Profile by Ken Carman

I know this brewery well. I visited about ten years ago for one of my first reviews. Half moon shaped; built on the pattern of a Belgian farmhouse, you drive right through the middle of the building to get to the parking lot. Traditional open fermentation tanks and methods, this brewery was built and is owned by the largest importer of Belgian beers. Just south of Cooperstown sitting on the oldest and largest former hop field, back when New York was the largest producer of hops in America.

I suspect by now they have their own hops growing, in planning stage at the time.

Rare Vos; listed by the brewery’s web site as an amber, but considered a Belgian Pale Ale by the BJCP, is a bit untraditional at 6.5 abv. The aroma and taste seems a bit peppery, Millie my wife thought more clove-ish, but I thought pepper. A strong straw in color or pale gold and a tad sweet on the roof of the mouth.

Very deceptive. You would think it a lawnmower beer, but drink more than one of their pint and a half plus bottles and the next day you may feel like the lawnmower ran over you.

How do they get it this high with that low of a body, Belgian white candi sugar? That wouldn’t be that traditional, but it’s about the only way to raise it without kicking up the final gravity this much. Can be done, but other options would not make the quite pleasing quaffe’ that is Rare Vos.

Plenty of head that lasts a while and laces the glass.

A lot of reviews I have read for Rare Vos use what I consider phony fruit comparisons. They’re not even comparisons really: they come out and claim “grapefruit” or “orange.” But to claim such things distracts from those specialty beers that use such additions.
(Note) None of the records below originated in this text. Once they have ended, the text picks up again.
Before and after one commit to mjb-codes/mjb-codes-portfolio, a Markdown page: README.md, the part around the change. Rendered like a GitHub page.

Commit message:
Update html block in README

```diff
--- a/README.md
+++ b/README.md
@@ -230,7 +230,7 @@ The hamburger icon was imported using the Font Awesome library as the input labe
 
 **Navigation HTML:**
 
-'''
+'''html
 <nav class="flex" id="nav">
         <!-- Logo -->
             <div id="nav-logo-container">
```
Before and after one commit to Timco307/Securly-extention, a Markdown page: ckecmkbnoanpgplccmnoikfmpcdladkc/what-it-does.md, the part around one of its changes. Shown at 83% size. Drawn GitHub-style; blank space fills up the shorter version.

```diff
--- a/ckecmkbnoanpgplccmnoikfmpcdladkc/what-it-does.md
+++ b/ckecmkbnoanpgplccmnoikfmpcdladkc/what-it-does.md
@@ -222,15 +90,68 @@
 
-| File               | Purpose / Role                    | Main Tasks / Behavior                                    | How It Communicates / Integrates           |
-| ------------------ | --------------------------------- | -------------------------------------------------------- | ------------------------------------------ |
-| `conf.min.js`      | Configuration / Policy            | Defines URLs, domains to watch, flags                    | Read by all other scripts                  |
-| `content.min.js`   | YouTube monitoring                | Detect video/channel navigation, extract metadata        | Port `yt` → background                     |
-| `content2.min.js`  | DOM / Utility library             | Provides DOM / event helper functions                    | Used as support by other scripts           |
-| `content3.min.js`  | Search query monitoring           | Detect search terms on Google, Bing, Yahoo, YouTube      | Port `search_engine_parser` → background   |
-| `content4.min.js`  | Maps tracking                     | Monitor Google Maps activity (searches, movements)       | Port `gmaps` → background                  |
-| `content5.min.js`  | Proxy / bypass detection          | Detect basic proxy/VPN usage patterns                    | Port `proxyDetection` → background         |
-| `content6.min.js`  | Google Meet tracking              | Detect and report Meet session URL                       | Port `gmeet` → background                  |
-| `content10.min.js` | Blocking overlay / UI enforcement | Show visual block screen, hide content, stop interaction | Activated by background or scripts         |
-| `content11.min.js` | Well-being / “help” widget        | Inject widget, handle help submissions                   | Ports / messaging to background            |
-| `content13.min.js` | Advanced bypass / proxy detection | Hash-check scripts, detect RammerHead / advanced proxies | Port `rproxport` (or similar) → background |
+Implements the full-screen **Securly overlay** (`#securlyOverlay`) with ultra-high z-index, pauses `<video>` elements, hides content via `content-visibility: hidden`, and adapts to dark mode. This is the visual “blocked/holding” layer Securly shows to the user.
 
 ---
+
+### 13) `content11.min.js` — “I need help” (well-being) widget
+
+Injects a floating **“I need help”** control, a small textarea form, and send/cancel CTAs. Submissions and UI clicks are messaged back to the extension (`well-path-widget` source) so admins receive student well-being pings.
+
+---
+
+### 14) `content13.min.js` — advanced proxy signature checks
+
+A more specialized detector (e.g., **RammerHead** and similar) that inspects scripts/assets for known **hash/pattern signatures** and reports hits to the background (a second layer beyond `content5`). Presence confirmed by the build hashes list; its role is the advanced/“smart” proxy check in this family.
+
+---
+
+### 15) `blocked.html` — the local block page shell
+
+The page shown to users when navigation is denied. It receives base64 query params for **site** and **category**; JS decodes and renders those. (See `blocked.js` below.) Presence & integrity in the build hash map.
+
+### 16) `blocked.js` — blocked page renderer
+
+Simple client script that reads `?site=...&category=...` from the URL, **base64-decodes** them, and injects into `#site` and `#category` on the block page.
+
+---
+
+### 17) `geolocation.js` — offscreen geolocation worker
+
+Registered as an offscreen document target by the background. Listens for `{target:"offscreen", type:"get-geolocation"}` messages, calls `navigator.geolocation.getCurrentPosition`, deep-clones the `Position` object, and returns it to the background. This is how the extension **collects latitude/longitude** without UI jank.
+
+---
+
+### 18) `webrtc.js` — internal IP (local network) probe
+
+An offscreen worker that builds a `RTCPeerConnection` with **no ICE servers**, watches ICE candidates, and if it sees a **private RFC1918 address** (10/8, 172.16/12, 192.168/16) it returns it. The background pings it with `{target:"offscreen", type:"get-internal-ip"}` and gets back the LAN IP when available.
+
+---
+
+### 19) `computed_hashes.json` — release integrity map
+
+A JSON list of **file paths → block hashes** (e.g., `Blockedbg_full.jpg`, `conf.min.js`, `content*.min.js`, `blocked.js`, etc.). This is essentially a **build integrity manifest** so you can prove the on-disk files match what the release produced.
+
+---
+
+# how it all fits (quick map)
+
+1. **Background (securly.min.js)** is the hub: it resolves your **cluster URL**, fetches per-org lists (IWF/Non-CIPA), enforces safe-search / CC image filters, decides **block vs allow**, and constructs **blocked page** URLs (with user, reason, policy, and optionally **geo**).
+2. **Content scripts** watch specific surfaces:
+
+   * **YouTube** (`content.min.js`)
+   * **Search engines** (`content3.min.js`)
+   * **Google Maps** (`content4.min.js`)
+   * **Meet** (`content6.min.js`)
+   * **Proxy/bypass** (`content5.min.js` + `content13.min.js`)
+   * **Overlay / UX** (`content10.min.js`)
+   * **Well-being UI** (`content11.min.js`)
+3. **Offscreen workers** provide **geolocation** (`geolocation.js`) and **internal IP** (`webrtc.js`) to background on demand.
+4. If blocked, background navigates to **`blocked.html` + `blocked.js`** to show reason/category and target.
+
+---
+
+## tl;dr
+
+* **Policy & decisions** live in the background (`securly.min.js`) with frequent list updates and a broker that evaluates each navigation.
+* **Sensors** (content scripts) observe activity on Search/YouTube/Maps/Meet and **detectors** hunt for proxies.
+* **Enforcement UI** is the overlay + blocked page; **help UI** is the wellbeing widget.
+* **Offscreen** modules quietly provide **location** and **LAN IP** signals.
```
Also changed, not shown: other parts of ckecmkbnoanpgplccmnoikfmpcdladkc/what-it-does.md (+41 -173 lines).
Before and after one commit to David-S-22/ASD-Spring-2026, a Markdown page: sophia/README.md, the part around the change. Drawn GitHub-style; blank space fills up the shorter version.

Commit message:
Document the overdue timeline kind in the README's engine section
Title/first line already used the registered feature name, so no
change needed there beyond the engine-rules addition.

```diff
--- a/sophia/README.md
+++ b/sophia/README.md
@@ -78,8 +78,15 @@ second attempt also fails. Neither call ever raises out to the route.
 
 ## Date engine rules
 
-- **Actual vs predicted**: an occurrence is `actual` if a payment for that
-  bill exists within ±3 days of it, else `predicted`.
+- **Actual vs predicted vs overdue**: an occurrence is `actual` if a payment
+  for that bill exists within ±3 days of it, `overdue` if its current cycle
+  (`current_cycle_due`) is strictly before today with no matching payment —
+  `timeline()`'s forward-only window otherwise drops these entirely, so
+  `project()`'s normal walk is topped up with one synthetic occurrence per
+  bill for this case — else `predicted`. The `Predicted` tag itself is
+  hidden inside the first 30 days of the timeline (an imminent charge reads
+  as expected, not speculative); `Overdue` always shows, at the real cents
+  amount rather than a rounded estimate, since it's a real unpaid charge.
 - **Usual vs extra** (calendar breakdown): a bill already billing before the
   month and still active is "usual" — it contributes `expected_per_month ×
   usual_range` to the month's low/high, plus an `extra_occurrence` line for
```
There is a distinct difference in the taste, in my opinion, between actual citrus/fruit additions, and being somewhat fruit like. Rare Vos doesn’t even come close, in my opinion, but that’s a compliment. I wouldn’t even consider it “citrus.” And it deserves the kind of respect that notes such flavors are unique: yeast and/or hop driven: a compliment to the brewer. Actual fruit taste, style-wise, should be considered a defect in this case.

And one thing Rare Vos doesn’t have, style-wise, is a defect when it comes to Belgian style brewing in general, and Belgian Pale Ale specifically.

I recommend it for those who like Belgian Pale’s light, somewhat peppery sense, take on phenols. In most beers from other parts of the globe; other styles of brewing, this would be considered a defect and usually taste terrible. But Belgium brewers know how to take what many consider to have become tainted yeast and make wunderbar.

And “wunderbar” defines Rare Vos quite well.